The list of "totally fresh produce I need to find a use for" currently looks like this:

garlic scapes

Feel free to post tips or recipes in the comments for this stuff!  I'm always looking for new ideas. :-)

Tuesday, June 18, 2013

Leftover MacGyver: The Garlic Chicken and Rice edition

So. Yesterday's dinner was crock pot garlic chicken and rice.  Only one picky eater boycotted.

However, I wanted to clear out the fridge leftovers (and freezer leftovers), but didn't have enough leftovers for a full meal.

So, I sauteed an orange pepper and a big onion in olive oil til they both were soft and the onion was translucent.  Then I threw in all the leftover chicken rice and heated it through.  Once it was all steaming nicely, I added about a cup of thawed homemade tomato sauce (some of the last from last tomato season).

I told the kids it was "Confetti Rice" because of all the pretty colors.  It was a big hit with all but the one picky eater (and she's still on the fence).

We're gonna call this one a win.

My Food Revelation

When life gets complicated, we change.  We adapt. It's part of the beauty of being human.

When life here got crazy between kids and jobs and moves, we adapted.  Cooking has gotten so much more simplified.  At the beginning of our marriage, I would start making dinner around 3:00 and have it ready by 5:00.  It was vital for me to have two hours of uninterrupted time to get that meal on the table.  Seven years and four (nearly five) kids later, I laugh at that earlier version of myself.

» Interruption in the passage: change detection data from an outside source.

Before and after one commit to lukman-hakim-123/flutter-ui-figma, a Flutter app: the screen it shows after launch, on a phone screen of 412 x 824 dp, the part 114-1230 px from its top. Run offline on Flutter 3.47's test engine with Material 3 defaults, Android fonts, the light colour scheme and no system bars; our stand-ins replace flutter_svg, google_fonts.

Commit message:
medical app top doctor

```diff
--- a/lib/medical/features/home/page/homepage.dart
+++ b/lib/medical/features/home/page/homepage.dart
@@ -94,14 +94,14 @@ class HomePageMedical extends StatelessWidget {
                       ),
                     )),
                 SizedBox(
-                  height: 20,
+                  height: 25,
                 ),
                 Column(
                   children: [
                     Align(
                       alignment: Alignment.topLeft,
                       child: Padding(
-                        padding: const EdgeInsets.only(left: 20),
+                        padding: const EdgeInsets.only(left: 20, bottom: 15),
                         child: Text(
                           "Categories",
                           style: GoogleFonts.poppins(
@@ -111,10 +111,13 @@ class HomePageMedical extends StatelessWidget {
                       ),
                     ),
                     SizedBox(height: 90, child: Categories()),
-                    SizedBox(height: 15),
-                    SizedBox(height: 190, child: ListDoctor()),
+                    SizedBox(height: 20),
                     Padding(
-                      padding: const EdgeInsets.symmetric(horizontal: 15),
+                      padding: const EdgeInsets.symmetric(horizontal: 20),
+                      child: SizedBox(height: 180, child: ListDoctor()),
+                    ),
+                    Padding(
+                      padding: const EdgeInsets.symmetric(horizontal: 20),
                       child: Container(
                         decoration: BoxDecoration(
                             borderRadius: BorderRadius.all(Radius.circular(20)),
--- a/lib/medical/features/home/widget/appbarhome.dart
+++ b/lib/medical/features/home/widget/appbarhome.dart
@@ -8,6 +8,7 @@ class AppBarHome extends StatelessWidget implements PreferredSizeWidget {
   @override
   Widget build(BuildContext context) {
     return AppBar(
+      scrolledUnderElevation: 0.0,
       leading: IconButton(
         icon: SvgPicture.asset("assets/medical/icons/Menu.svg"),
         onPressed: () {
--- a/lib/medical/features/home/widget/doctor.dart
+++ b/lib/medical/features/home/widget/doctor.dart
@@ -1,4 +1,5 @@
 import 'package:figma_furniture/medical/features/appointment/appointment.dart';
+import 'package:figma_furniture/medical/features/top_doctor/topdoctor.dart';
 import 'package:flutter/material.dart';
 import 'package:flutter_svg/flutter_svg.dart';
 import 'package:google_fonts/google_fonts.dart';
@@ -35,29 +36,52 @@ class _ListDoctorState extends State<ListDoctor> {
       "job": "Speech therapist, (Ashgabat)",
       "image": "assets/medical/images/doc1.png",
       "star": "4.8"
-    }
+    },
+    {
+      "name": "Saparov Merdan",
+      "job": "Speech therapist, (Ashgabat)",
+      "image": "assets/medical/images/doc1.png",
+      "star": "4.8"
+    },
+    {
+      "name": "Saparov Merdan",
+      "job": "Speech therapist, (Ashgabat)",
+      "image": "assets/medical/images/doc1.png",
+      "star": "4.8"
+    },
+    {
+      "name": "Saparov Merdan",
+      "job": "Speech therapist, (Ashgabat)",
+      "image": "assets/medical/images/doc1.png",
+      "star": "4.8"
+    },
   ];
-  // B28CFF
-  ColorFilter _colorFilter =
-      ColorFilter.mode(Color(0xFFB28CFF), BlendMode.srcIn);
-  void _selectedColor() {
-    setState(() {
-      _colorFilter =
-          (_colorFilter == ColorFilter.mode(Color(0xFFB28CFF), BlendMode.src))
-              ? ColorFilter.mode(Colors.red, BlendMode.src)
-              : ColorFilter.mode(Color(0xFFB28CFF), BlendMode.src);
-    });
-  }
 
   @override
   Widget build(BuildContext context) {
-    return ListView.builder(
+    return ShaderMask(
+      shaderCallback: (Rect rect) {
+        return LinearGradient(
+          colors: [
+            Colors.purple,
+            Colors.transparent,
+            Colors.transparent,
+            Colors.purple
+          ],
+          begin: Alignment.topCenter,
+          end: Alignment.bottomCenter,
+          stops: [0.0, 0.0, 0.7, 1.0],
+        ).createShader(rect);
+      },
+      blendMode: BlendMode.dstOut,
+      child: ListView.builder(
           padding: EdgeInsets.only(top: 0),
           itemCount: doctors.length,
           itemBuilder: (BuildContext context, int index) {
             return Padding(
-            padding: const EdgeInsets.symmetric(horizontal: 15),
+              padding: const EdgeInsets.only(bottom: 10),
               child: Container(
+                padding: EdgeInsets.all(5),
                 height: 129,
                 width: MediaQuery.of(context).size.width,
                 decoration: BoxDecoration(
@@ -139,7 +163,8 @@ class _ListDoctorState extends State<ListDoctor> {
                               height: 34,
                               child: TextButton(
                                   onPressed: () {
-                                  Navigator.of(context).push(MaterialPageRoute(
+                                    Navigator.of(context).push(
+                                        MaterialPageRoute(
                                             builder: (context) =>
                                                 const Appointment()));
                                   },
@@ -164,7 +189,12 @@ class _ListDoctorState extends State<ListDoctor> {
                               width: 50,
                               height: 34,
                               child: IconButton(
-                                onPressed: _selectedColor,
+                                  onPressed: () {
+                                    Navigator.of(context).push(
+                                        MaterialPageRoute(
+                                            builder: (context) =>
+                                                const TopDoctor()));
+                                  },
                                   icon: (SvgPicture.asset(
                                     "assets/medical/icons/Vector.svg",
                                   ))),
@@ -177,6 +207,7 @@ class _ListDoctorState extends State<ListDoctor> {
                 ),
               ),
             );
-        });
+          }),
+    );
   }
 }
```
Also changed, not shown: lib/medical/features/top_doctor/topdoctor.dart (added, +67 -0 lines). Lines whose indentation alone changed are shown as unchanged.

Someday, I will again have that luxury, but I doubt it will be soon.  So, for now, we adapt to the resources we have.

In my case, the discovery of freezer to slow cooker cooking changed my life.  I have a round up of recipes and techniques here .  It's so simple, it's genius.  Get your ingredients together.  Get a bunch of gallon ziplocs and label them.  Fill the bags with meat, vegetables, and seasonings.  Freeze.  On your hectic mornings, pull a bag out of the freezer, stick it in the slow cooker and turn the slow cooker on.  Voila!  Dinner is the first thing you get to cross off your lengthy to-do list.

Yesterday I learned that if you have a basic recipe,  like Lemon Garlic "Dump" Chicken (It's better than it sounds, I swear!), you can add 2 cups of uncooked rice and 4 cups of liquid about three hours before serving and it becomes a whole new dish.

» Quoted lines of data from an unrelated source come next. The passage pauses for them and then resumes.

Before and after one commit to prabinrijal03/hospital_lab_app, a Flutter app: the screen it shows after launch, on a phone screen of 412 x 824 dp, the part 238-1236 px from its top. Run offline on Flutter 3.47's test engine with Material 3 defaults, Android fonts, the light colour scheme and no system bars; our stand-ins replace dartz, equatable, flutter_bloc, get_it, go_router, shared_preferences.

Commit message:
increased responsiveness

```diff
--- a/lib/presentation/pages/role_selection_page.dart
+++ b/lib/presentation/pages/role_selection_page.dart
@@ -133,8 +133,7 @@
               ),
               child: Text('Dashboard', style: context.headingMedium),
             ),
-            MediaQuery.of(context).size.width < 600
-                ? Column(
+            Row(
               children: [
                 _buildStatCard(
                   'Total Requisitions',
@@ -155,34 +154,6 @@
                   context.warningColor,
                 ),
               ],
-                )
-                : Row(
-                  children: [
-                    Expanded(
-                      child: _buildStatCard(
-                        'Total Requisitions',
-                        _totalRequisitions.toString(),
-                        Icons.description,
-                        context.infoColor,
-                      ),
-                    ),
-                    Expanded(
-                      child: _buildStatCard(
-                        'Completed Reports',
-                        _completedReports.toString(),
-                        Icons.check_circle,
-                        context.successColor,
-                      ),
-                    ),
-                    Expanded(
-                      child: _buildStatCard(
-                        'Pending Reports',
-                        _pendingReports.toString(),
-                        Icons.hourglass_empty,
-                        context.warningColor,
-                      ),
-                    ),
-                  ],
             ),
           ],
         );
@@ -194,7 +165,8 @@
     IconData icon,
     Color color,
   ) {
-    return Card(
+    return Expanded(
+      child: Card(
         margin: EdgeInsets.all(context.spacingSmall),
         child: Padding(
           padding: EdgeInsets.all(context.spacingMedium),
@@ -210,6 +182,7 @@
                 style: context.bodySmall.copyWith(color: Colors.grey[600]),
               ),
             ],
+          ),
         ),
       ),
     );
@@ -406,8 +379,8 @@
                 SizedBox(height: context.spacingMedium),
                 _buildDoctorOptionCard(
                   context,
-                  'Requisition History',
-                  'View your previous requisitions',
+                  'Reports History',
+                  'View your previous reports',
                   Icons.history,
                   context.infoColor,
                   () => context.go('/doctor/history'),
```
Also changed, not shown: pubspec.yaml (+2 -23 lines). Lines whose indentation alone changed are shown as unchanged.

Freezer to slow cooker is flexible like that.  You can use the veggies you have, like last year I had a bumper crop of summer squash and green beans and was given a huge kohlrabie, so most of my freezer meals had some of those.  I could also get boneless chicken breasts for super cheap, so we ate a lot of chicken.

Most importantly, I could assemble about a dozen of these bags over nap time.

Quick, easy, cheap.  What's not to love?